• the boards are completely covered in copper before they're fabbed, and I would argue that leaving more of it on the board than in the etching solution is probably better for the environment, even though they do recover an awful lot of it from the solution. Commented Sep 10, 2011 at 16:32

If it's high end audio I expect you have a spectrum up to a few hundreds of kHz. That's not particularly high in terms of the risk of capacitive coupling between traces, but there is a number of other factors.

1. impedance of the traces. A high impedance trace is more susceptible to coupling,
2. the energy in the coupling trace. For capacitive coupling the voltage is the relevant factor, for inductive coupling it's the current,
3. length of the traces. It's obvious that longer parallel traces have better coupling.

All this means that there's not a single simple formula for the required clearance. For the given frequencies I would choose 20 mils (0.5mm), maybe increase to 100 mils (2.5mm) for higher voltage/current traces next to high impedance ones.

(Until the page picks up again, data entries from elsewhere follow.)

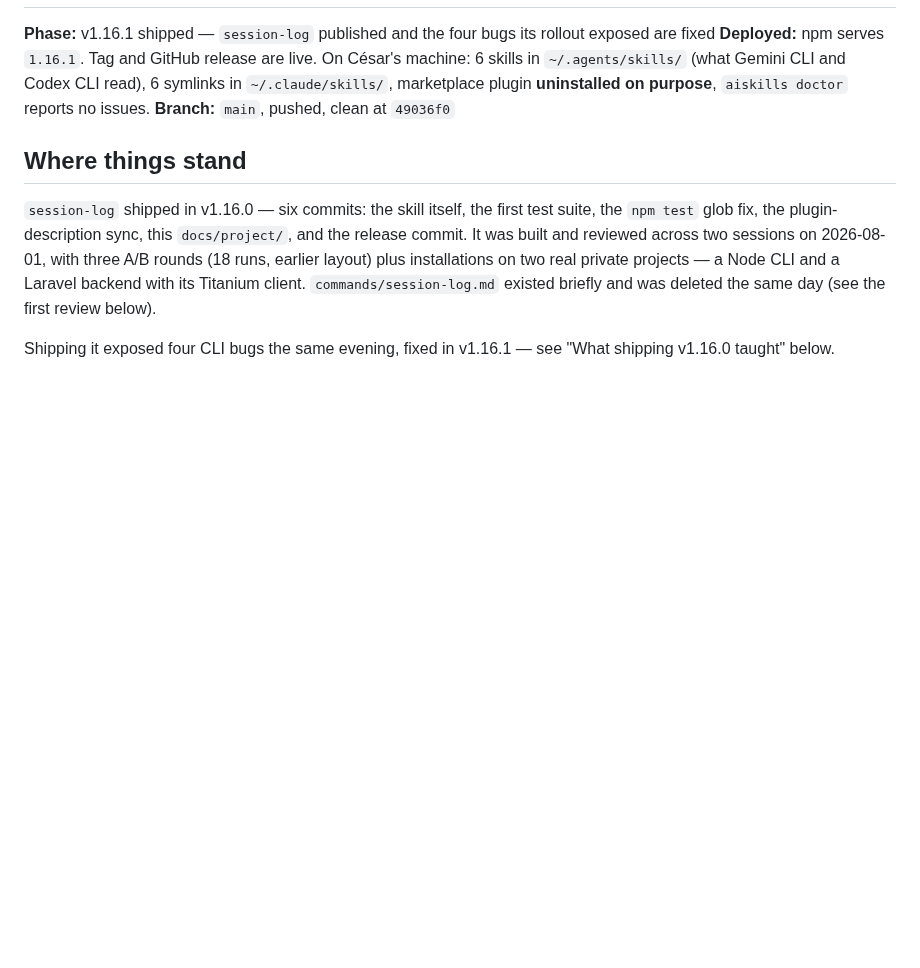
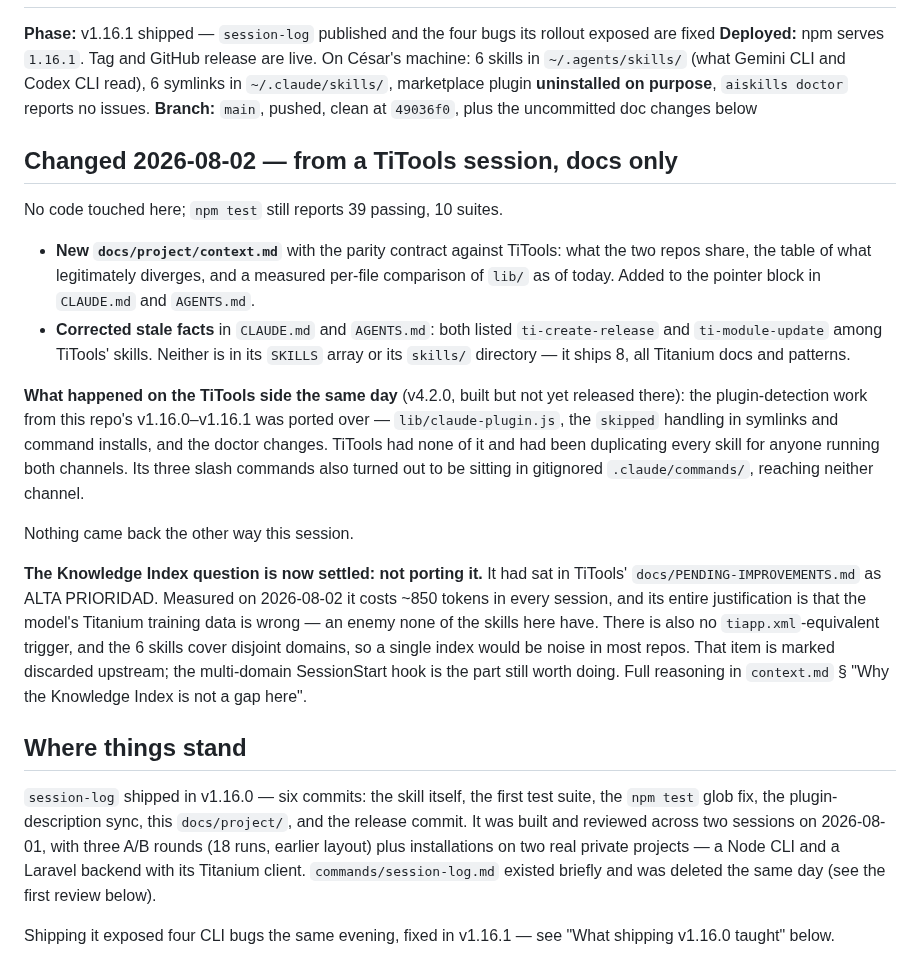
Before and after one commit to macCesar/aiskills, a Markdown page: docs/project/status.md, the part around one of its changes. Rendered like a GitHub page; blank space fills up the shorter version.

```diff
--- a/docs/project/status.md
+++ b/docs/project/status.md
@@ -6,7 +6,38 @@
               machine: 6 skills in `~/.agents/skills/` (what Gemini CLI and Codex CLI
               read), 6 symlinks in `~/.claude/skills/`, marketplace plugin
               **uninstalled on purpose**, `aiskills doctor` reports no issues.
-**Branch:** `main`, pushed, clean at `49036f0`
+**Branch:** `main`, pushed, clean at `49036f0`, plus the uncommitted doc changes below
+
+## Changed 2026-08-02 — from a TiTools session, docs only
+
+No code touched here; `npm test` still reports 39 passing, 10 suites.
+
+- **New `docs/project/context.md`** with the parity contract against TiTools: what
+  the two repos share, the table of what legitimately diverges, and a measured
+  per-file comparison of `lib/` as of today. Added to the pointer block in
+  `CLAUDE.md` and `AGENTS.md`.
+- **Corrected stale facts** in `CLAUDE.md` and `AGENTS.md`: both listed
+  `ti-create-release` and `ti-module-update` among TiTools' skills. Neither is in
+  its `SKILLS` array or its `skills/` directory — it ships 8, all Titanium docs and
+  patterns.
+
+**What happened on the TiTools side the same day** (v4.2.0, built but not yet
+released there): the plugin-detection work from this repo's v1.16.0–v1.16.1 was
+ported over — `lib/claude-plugin.js`, the `skipped` handling in symlinks and command
+installs, and the doctor changes. TiTools had none of it and had been duplicating
+every skill for anyone running both channels. Its three slash commands also turned
+out to be sitting in gitignored `.claude/commands/`, reaching neither channel.
+
+Nothing came back the other way this session.
+
+**The Knowledge Index question is now settled: not porting it.** It had sat in
+TiTools' `docs/PENDING-IMPROVEMENTS.md` as ALTA PRIORIDAD. Measured on 2026-08-02 it
+costs ~850 tokens in every session, and its entire justification is that the model's
+Titanium training data is wrong — an enemy none of the skills here have. There is
+also no `tiapp.xml`-equivalent trigger, and the 6 skills cover disjoint domains, so a
+single index would be noise in most repos. That item is marked discarded upstream;
+the multi-domain SessionStart hook is the part still worth doing. Full reasoning in
+`context.md` § "Why the Knowledge Index is not a gap here".
 
 ## Where things stand
 
```
Also changed, not shown: other parts of docs/project/status.md (+1 -1 lines), AGENTS.md (+6 -3 lines), docs/project/context.md (added, +127 -0 lines).
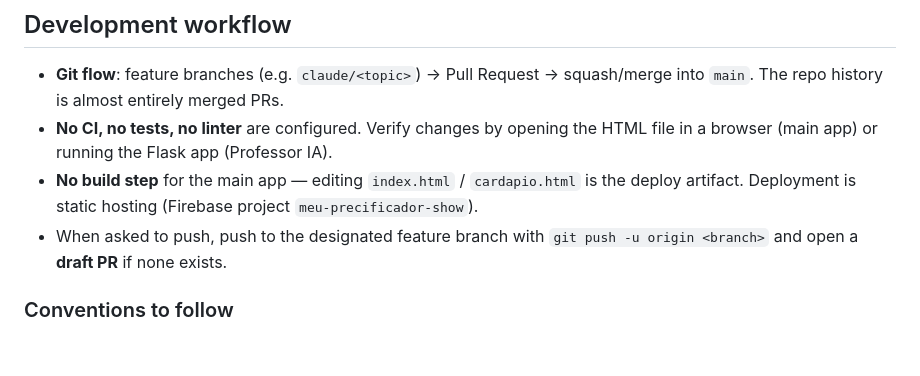
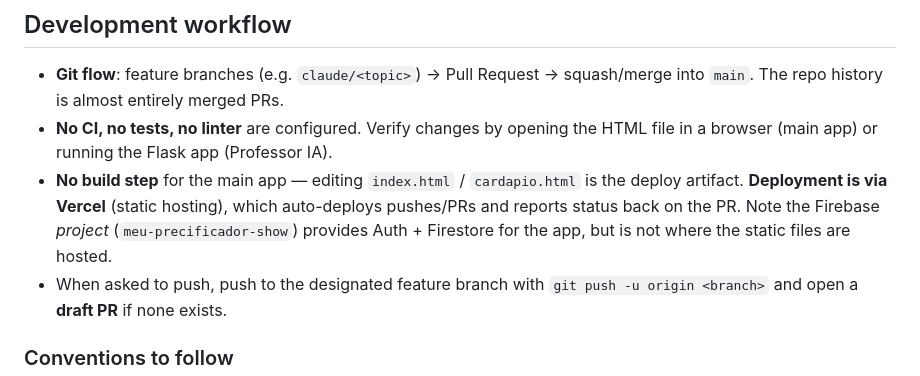
Before and after one commit to Moreirapcm/meu-precificador, a Markdown page: CLAUDE.md, the part around the change. Rendered like a GitHub page; blank space fills up the shorter version.

Commit message:
docs: corrige hospedagem para Vercel no CLAUDE.md

```diff
--- a/CLAUDE.md
+++ b/CLAUDE.md
@@ -158,8 +158,10 @@ Env vars: `SECRET_KEY` (required), `GEMINI_API_KEY` (optional global key),
 - **No CI, no tests, no linter** are configured. Verify changes by opening the
   HTML file in a browser (main app) or running the Flask app (Professor IA).
 - **No build step** for the main app — editing `index.html` / `cardapio.html`
-  is the deploy artifact. Deployment is static hosting (Firebase project
-  `meu-precificador-show`).
+  is the deploy artifact. **Deployment is via Vercel** (static hosting), which
+  auto-deploys pushes/PRs and reports status back on the PR. Note the Firebase
+  *project* (`meu-precificador-show`) provides Auth + Firestore for the app, but
+  is not where the static files are hosted.
 - When asked to push, push to the designated feature branch with
   `git push -u origin <branch>` and open a **draft PR** if none exists.
 
```
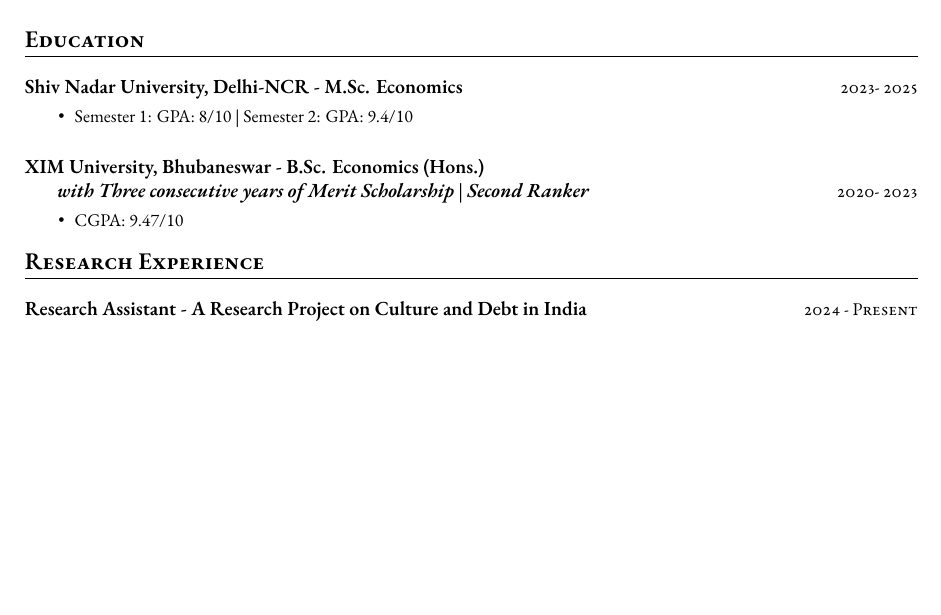
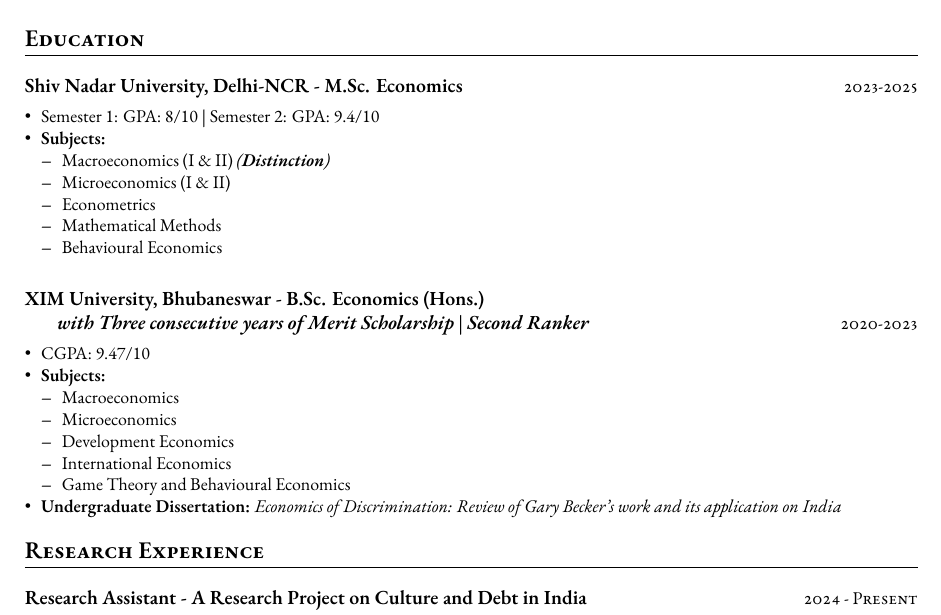
Before and after one commit to bishmaybarik/academic-cv, a LaTeX CV (main.tex, which reads education.tex): part of the page before the commit and part of page 1 of 2 after it, cut so that both start at the same text, the shorter picture padded with empty space. Compiled offline with XeLaTeX; a missing font is replaced by an installed copy or a similar font.

Commit message:
education.tex

```diff
--- a/education.tex
+++ b/education.tex
@@ -1,22 +1,39 @@
 \datedsubsection{ }
     {%
-		2023- 2025}
+        2023-2025}
     {%
         \textbf{Shiv Nadar University, Delhi-NCR - M.Sc. Economics}}
     {%
-    \begin{itemize}
+    \begin{itemize}[leftmargin=*]
         \item Semester 1: GPA: 8/10 | Semester 2: GPA: 9.4/10
+        \item \textbf{Subjects:}
+        \begin{itemize}[leftmargin=*]
+            \item Macroeconomics (I \& II) \textit{(\textbf{Distinction})}
+            \item Microeconomics (I \& II)
+            \item Econometrics
+            \item Mathematical Methods
+            \item Behavioural Economics
+        \end{itemize}
     \end{itemize}
   }
 
 \datedsubsection{ }
     {%
-		2020- 2023}
+        2020-2023}
     {%
         \textbf{XIM University, Bhubaneswar - B.Sc. Economics (Hons.)}\\
         \hspace{0.5cm} \textbf{\textit{with Three consecutive years of Merit Scholarship}} | \textbf{\textit{Second Ranker}}}
     {%
-    \begin{itemize}
+    \begin{itemize}[leftmargin=*]
         \item CGPA: 9.47/10
+        \item \textbf{Subjects:}
+        \begin{itemize}[leftmargin=*]
+            \item Macroeconomics
+            \item Microeconomics
+            \item Development Economics
+            \item International Economics
+            \item Game Theory and Behavioural Economics
+        \end{itemize}
+        \item \textbf{Undergraduate Dissertation:} \textit{Economics of Discrimination: Review of Gary Becker’s work and its application on India}
     \end{itemize}
   }
```
Lines whose indentation alone changed are shown as unchanged.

The necessary clearance will vary between different traces, depending on the factors Steven mentions.
With Audio design there is often a high impedance, small signal front end, and a low impedance large signal output. For instance in a mic preamp you may have a gain of over 60dB with e.g. >1k ohm input impedance and <50 ohm output. Any traces from the two need to be kept well apart. The first PCB I made for a mic preamp turned into an excellent oscillator as I didn't pay enough attention to this.
Of course this applies to intermediate signals too but the risk/difference is likely the worst at input/output.
Also, if you use in/out transformers then be sure to keep them apart, as the same thing can happen with coupling of the flux. Input transformers are normally shielded to protect from things like this, but unless they have very good shielding and/or aligned just right then placing right next to each other is asking for trouble.

For a good book on Audio design I found Douglas Self's "Small Signal Audio Design" and "Power Amplifier Design Handbook" to be excellent. For PCB design in general often the books dealing with digital design (e.g. "High Speed Digital Design" by Johnson and Graham - old but still worth a look) often contain very useful information, especially about trace-trace coupling, EMI, planes, etc.